This manual contains procedures for
studying meso- and microzooplankton in freshwater bodies, including techniques of
sampling, sample conservation, qualitative and quantitative analyses. Emphasis is on long
term studies using identical field study techniques. Variations and options for additional
studies are described.
This field study has instructional video
featuring real students conducting the ecological field techniques in nature. Each video
illustrates the primary instructional outcomes and the major steps in accomplishing the
task including reporting the results.
The zooplankton community is one of the main components of water-body biocenosis.
The term “plankton” comes from the Greek word meaning “hover.”
Thus, zooplankton is a group of rather small animals drifting in the water column.
Plankton is abundant in lakes, ponds and reservoirs. Its biomass and populations are
significantly lower in rivers.
The zooplankton community, as any other community in an ecosystem, is characterized by
a constancy of species diversity, dynamic stability and a certain structure peculiar to
the plankton community.
Change in water conditions causes changes in the proportions of plankton and other
water animals. Sometimes it is possible to make a conclusion on the possible cause of
changes, based on their analysis: excessive increase of fish populations, changes in the
chemical composition of water (for instance, acidification), and so on. That is why long-term
and repeated (in the course of a year) observations of plankton are of particular
interest in ecological studies.
Most procedures for assessing any parameters of a body of water based on a single
series of sampling do not stand up to critique. For example, if you go to the Sahara
desert in spring and carry out a one-time survey, then you can make a conclusion that
environmental conditions in the region are favorable for fruit growing: it is very warm
there in spring and there is enough moisture. However, a dry season will come in a month
and the desert will become barren.
Thus, studies of plankton that have been conducted within a week are of no interest to
scientists: they provide information only on the given week of the year, but they do not
give an idea of the structure and functioning of the community as a whole.
Long-term studies should be carried out in the course of a long period of time and
according to the same technique, otherwise, results of studies obtained in different years
cannot be compared and variability trends cannot be revealed.
Techniques for plankton collection
It is ideal to collect and count the individual plankton animals.
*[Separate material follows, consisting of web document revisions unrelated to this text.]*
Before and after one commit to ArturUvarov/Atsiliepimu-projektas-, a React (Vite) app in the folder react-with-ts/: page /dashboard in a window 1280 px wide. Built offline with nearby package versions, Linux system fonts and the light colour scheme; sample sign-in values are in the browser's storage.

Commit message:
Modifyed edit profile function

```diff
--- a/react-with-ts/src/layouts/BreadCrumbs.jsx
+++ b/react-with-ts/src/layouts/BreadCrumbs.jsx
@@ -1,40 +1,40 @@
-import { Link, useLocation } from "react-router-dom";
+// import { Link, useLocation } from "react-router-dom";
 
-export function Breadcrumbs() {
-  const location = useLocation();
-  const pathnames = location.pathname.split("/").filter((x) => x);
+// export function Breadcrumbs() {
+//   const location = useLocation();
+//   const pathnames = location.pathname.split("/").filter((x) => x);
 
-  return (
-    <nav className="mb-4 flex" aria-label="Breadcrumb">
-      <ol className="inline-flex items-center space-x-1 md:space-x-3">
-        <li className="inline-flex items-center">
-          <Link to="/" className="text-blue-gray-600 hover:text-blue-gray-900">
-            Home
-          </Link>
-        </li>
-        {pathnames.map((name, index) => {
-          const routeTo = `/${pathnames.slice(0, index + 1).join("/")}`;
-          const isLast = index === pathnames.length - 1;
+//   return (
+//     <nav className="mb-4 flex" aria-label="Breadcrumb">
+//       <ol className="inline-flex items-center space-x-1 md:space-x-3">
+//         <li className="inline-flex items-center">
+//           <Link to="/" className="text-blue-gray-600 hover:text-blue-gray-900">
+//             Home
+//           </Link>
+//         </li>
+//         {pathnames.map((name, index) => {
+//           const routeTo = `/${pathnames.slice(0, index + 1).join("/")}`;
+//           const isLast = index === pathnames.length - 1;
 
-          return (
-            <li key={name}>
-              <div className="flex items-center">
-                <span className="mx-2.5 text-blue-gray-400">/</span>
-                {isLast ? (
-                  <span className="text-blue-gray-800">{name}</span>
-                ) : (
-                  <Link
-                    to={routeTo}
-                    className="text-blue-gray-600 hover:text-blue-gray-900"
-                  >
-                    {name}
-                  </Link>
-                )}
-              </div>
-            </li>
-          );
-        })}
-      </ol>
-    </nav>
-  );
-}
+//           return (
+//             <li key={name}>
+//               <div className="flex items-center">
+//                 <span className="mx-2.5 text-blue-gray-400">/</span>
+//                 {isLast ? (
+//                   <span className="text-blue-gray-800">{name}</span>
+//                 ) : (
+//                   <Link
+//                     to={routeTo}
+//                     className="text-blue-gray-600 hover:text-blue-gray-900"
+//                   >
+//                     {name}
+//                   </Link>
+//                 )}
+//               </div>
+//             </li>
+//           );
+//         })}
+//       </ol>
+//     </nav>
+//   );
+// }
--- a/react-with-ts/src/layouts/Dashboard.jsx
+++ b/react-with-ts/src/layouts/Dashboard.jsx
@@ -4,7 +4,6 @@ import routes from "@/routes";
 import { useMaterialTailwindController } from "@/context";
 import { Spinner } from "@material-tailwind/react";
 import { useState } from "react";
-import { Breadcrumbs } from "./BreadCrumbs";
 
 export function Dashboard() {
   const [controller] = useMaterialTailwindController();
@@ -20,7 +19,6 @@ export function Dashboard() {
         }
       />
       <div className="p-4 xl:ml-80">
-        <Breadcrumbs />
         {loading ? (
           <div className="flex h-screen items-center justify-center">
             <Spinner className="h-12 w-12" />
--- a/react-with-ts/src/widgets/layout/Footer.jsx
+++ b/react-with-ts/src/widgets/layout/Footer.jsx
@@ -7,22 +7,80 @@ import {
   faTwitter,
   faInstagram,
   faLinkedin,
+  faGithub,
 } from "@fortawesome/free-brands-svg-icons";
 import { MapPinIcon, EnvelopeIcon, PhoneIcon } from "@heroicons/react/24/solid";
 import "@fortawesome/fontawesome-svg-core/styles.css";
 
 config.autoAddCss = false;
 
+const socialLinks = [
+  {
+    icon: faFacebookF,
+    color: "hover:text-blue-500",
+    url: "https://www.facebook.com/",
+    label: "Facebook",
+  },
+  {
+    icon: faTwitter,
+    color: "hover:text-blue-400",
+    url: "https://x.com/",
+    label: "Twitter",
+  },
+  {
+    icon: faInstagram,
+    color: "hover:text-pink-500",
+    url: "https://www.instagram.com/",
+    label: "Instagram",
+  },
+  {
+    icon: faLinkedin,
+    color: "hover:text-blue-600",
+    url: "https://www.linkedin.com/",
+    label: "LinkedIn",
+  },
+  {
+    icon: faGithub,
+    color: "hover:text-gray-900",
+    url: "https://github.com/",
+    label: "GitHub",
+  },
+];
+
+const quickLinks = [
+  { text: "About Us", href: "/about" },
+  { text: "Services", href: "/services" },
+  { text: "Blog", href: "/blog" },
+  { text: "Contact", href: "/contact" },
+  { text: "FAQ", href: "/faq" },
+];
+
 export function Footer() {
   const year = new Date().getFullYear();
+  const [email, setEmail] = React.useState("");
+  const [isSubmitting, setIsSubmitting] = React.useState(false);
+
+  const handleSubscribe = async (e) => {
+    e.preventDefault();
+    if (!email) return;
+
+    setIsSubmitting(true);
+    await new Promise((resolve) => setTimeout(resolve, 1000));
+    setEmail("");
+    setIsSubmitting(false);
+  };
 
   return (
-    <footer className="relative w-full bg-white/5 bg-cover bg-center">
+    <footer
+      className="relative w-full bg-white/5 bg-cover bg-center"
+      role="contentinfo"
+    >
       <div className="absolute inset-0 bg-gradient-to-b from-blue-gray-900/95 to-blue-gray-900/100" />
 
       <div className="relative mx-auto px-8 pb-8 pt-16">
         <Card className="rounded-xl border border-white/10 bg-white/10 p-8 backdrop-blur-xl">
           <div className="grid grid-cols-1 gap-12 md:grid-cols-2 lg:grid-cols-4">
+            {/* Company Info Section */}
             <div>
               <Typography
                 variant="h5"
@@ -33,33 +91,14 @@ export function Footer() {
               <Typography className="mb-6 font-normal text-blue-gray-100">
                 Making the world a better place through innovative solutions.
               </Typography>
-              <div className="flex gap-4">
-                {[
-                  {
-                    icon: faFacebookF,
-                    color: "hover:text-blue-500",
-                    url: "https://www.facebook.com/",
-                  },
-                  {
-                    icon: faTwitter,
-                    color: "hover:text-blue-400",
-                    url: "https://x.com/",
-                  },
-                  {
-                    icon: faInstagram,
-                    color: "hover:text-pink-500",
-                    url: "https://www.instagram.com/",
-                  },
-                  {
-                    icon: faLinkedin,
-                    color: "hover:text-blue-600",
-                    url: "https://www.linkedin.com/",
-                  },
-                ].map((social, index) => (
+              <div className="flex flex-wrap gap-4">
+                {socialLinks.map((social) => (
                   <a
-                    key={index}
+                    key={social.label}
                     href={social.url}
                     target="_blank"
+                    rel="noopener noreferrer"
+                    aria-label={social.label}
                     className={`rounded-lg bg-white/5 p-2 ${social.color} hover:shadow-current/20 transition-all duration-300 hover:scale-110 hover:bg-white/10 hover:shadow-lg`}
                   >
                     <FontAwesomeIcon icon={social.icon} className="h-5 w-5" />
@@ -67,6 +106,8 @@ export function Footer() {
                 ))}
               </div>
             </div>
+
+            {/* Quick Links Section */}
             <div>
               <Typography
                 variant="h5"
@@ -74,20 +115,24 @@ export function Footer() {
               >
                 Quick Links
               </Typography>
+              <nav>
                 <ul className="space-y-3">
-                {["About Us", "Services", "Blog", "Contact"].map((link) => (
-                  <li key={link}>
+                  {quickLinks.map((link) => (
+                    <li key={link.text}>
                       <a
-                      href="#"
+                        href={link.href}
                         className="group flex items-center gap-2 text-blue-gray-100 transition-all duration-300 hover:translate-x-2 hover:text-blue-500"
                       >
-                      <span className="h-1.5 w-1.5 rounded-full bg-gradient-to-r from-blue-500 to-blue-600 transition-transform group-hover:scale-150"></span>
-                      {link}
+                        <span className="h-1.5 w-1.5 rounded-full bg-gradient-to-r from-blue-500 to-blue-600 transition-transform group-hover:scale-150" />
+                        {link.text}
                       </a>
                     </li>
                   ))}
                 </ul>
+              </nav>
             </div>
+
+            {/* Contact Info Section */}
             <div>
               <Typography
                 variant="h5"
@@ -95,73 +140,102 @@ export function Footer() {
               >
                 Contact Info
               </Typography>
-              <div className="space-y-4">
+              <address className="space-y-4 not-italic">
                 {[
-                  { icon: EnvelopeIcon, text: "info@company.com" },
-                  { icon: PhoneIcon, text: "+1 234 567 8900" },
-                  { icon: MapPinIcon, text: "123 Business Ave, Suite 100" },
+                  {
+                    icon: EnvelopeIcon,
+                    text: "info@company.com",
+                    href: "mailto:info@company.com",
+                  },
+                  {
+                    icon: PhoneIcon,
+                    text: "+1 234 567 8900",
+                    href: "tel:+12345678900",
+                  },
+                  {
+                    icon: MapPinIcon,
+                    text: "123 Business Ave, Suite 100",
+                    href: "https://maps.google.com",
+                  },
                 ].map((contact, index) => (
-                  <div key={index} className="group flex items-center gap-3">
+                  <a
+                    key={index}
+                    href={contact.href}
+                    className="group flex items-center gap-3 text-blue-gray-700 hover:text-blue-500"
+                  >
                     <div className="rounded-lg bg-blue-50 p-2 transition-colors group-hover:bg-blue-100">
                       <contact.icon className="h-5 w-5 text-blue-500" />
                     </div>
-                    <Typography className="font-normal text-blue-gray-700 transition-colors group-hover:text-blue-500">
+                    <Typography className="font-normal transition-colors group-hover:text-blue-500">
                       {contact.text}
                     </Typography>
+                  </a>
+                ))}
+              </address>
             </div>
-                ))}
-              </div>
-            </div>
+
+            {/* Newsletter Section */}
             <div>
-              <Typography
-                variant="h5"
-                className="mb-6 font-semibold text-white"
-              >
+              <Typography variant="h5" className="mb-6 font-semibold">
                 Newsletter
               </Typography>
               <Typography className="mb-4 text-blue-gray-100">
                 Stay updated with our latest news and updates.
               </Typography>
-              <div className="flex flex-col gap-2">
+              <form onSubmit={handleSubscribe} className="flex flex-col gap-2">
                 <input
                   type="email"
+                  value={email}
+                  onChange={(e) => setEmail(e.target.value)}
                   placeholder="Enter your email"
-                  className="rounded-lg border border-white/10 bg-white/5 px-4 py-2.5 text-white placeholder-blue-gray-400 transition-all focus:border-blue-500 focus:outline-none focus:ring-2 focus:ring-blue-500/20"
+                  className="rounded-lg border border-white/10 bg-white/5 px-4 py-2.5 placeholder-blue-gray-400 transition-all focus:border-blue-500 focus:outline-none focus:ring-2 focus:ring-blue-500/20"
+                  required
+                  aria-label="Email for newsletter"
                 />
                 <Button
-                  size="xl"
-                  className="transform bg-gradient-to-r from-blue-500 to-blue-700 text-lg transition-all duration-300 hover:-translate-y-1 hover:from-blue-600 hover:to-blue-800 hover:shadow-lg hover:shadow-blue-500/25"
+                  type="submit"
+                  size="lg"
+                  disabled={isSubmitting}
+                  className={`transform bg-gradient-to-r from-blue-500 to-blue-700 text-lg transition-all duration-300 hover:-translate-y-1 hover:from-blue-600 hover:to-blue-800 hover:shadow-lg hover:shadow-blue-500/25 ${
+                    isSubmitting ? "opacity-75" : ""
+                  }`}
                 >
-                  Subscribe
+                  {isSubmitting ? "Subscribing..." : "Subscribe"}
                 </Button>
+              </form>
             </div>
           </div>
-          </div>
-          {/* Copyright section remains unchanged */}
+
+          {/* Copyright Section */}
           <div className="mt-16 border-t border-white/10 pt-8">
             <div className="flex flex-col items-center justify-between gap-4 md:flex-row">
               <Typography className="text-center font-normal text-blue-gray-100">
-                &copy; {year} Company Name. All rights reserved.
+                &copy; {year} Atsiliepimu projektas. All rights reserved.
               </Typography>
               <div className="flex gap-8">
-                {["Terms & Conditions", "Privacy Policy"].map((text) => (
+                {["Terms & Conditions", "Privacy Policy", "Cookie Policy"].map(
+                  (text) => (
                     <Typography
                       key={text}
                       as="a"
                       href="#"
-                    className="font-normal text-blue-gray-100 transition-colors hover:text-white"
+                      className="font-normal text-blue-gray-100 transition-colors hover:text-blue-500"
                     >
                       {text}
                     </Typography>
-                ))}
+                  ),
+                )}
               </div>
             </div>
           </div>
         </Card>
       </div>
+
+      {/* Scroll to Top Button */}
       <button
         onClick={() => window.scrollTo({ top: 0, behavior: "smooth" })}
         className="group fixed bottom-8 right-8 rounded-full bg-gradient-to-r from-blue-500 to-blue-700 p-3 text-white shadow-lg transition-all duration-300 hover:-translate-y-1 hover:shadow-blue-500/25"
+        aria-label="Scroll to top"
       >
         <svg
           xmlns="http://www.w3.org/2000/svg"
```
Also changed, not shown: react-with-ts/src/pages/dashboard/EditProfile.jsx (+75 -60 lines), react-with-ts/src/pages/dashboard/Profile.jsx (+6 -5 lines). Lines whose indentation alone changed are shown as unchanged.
This is rather
difficult due to the large differences in their sizes: from 20 microns to several
millimeters. This manual describes methods for census of mesoplankton (1mm and
larger), which include Daphnia, Polyphemus and others, and microplankton
(50 – 1000 microns) – larvae of Copepods (nautilus and copepodites),
water fleasBosmina, Diaphanosoma, and rotifers. The sampling method
depends on the type of water body, its depth and size.
Sampling with the help of a plankton net
Construction of a plankton net. A plankton net is a net made of a special cloth
called “plankton gauze,” which lets water pass, but collects plankton. The net also
has a container to collect animals that are accumulated in the course of sampling
(filtering) (Picture 1a).
The plankton net can be homemade. You will need a mill sieve (with cells of 0.15 –
0.1 mm), several pieces of wire, tight cloth and a plankton glass (Picture 1b).
You can use parachute kapron instead of “plankton gauze,” but do not use cotton
medical gauze as it is too soft and it has cells that are too big.
The cloth is cut out in the form of a cone and sewn to a metal hoop at its upper part
and to a plankton glass at its lower part. In both cases, the “gauze” should not be
sewed directly to the hoop or glass, but to a band of cloth (flax, coarse calico or
cotton), otherwise it will be too easily torn where it joins together.
Two standard size plankton nets are used in hydrobiological monitoring – with a
diameter of the inlet – 25 or 40cm and length of the cone – 55 or 100cm
A commercial plankton glass can be replaced...
This was only the first page from the manual and its full version you can see in the
Ecological Field Studies 4CD Set:
It is possible to purchase the complete set of 40 seasonal Ecological Field
Study Materials (video in mpg + manuals in pdf formats) in an attractive 4 compact disk set.
These compact disks are compatible with Mac and PC computers.
The teacher background information and manuals can be printed out for easy reference.
The videos are suitable for individual student or whole class instruction. To purchase the complete 4CD set
write to email@example.com in a free form.
Some of these manuals you can also purchase in the form of applications for Android devices on
Ecological Field Studies Demo Disk:
We also have a free and interesting demonstration disk that explains our ecological field studies approach.
The demo disk has short excerpts from all the seasonal field study videos as well as sample text from all the teacher manuals.
The disk has an entertaining automatic walk through which describes the field study approach and explains how field studies meet education standards.
You can also download the Demo Disc from ecosystema.ru/eng/eftm/CD_Demo.iso.
This is a virtual hybrid (for PC and Mac computers) CD-ROM image (one 563 Mb file "CD_Demo.iso").
You can write this image to the CD and use it in your computer in ordinary way.
You also can use emulator software of virtual CD-ROM drive to play the disk directly from your hard disk.
Other Ecological Field Studies Instructive